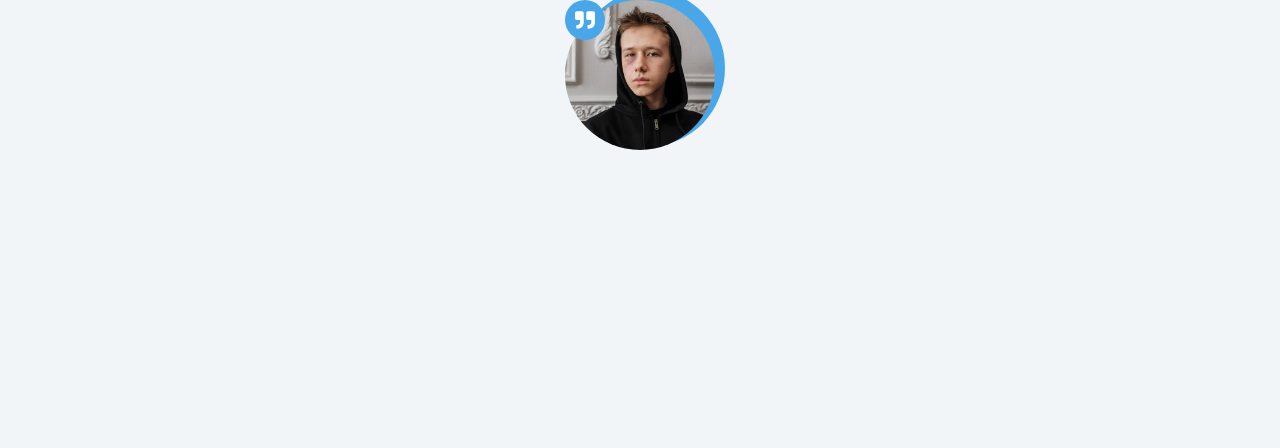
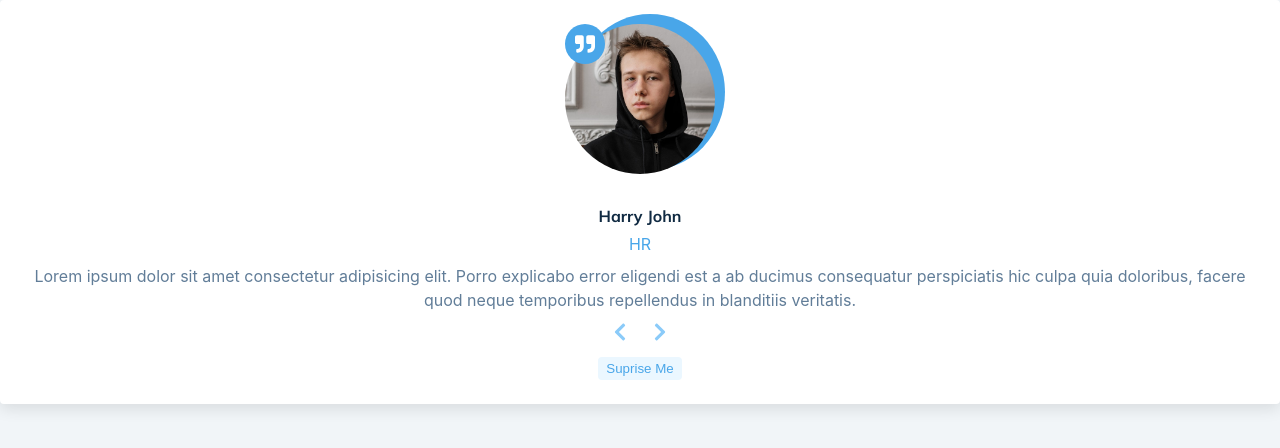
Before and after one commit to DoanhTran03/react-projects, a React (Vite) app: page / in a window 1280 px wide. Shown: the top 448 px of the page. Built offline with nearby package versions, Linux system fonts and the light colour scheme.

Commit message:
Build ReviewCard component

```diff
--- a/src/App.tsx
+++ b/src/App.tsx
@@ -1,12 +1,13 @@
 import { useState } from 'react'
 import "./index.css"
 import ImageContainer from './components/ImageContainer'
+import ReviewCard from './components/ReviewCard'
 function App() {
   const [count, setCount] = useState(0)
 
   return (
     <>
-      <ImageContainer></ImageContainer>
+      <ReviewCard></ReviewCard>
     </>
   )
 }
--- a/src/components/ImageContainer.tsx
+++ b/src/components/ImageContainer.tsx
@@ -1,4 +1,3 @@
-import React from 'react'
 import portrait from "../assets/pexels-cottonbro-studio-4100481.jpg"
 import {FaQuoteRight} from "react-icons/fa"
 
--- /dev/null
+++ b/src/components/ReviewCard.tsx
@@ -0,0 +1,25 @@
+import React from 'react'
+import ImageContainer from './ImageContainer'
+import {FaChevronLeft, FaChevronRight} from "react-icons/fa"
+
+const ReviewCard = () => {
+  return (
+      <div className="reviewCard">
+          <ImageContainer></ImageContainer>
+          <h3>Harry John</h3>
+          <p className='reviewCard__title'>HR</p>
+          <p>Lorem ipsum dolor sit amet consectetur adipisicing elit. Porro explicabo error eligendi est a ab ducimus consequatur perspiciatis hic culpa quia doloribus, facere quod neque temporibus repellendus in blanditiis veritatis.</p>
+          <div className="reviewCard__buttons">
+              <button className='reviewCard__Chevbtn '>
+                  <FaChevronLeft></FaChevronLeft>
+              </button>
+              <button className='reviewCard__Chevbtn'>
+                  <FaChevronRight></FaChevronRight>
+              </button>
+          </div>
+          <button className='reviewCard__btn'>Suprise Me</button>
+      </div>
+  )
+}
+
+export default ReviewCard
--- a/src/index.css
+++ b/src/index.css
@@ -5,6 +5,7 @@
   --text-color: rgb(97, 125, 152);
   --background-color: rgb(241, 245, 248);
   --background-button-color: rgb(235, 247, 255);
+  --chervon-color: rgb(139, 203, 249);
 }
 
 *,*::after,*::before {
@@ -26,15 +27,20 @@ body {
 }
 /*h1 used for slider container's heading while h3 used for slider list*/
 h1,h3 {
+  color: var(--heading-color);
   font-weight: bold;
 }
 h1 {
   font-size: 4rem;
 }
 h3 {
+  margin-bottom: 4px;
   font-size: 1.6rem;
 }
 p {
+  text-align: center;
+  font-family: -apple-system, BlinkMacSystemFont, 'Segoe UI', Roboto, Oxygen, Ubuntu, Cantarell, 'Open Sans', 'Helvetica Neue', sans-serif;
+  font-weight: 400;
   color: rgb(97, 125, 152);
 }
 
@@ -43,9 +49,12 @@ p {
   width: fit-content;
   margin: 0 auto;
   position: relative;
+  margin-bottom: 24px;
 }
 
 .imageContainer__img {
+  z-index: 1;
+  position: relative;
   object-fit: cover;
   border-radius: 50%;
   width: 150px;
@@ -53,6 +62,7 @@ p {
 }
 
 .imageContainer__icon {
+  z-index: 2;
   top: 0;
   left: 0;
   width: 4rem;
@@ -70,7 +80,6 @@ p {
 .imageContainer::before {
   top: -1rem;
   right: -1rem;
-  z-index: -1;
   border-radius: 50%;
   position: absolute;
   content: '';
@@ -78,3 +87,43 @@ p {
   height: 100%;
   background-color: var(--job-title-color);
 }
+
+/*Review Card*/
+.reviewCard {
+  padding: 24px 32px;
+  border-radius: 4px;
+  box-shadow: rgba(0, 0, 0, 0.1) 0px 5px 15px 0px;
+  display: flex;
+  flex-direction: column;
+  justify-content: center;
+  align-items: center;
+  background-color: rgb(255, 255, 255);
+}
+.reviewCard__title {
+  margin-bottom: 8px;
+  color: var(--job-title-color);
+}
+.reviewCard__Chevbtn {
+  padding: 10px;
+  border: 0;
+  background-color: transparent;
+  font-size: 2rem;
+  color: var(--chervon-color);
+}
+.reviewCard__Chevbtn:hover {
+  cursor: pointer;
+  color: var(--job-title-color);
+}
+.reviewCard__btn {
+  color: var(--job-title-color);
+  background-color: var(--background-button-color);
+  border: 0;
+  border-radius: 4px;
+  padding: 4px 8px;
+}
+.reviewCard__btn:hover {
+  cursor: pointer;
+  background-color: var(--job-title-color);
+  color: var(--heading-color);
+  transition: all 1s;
+}
```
───
Report how many lines of the entries above contain the word "components", giving the number by itself.

TASK SOLUTION — 5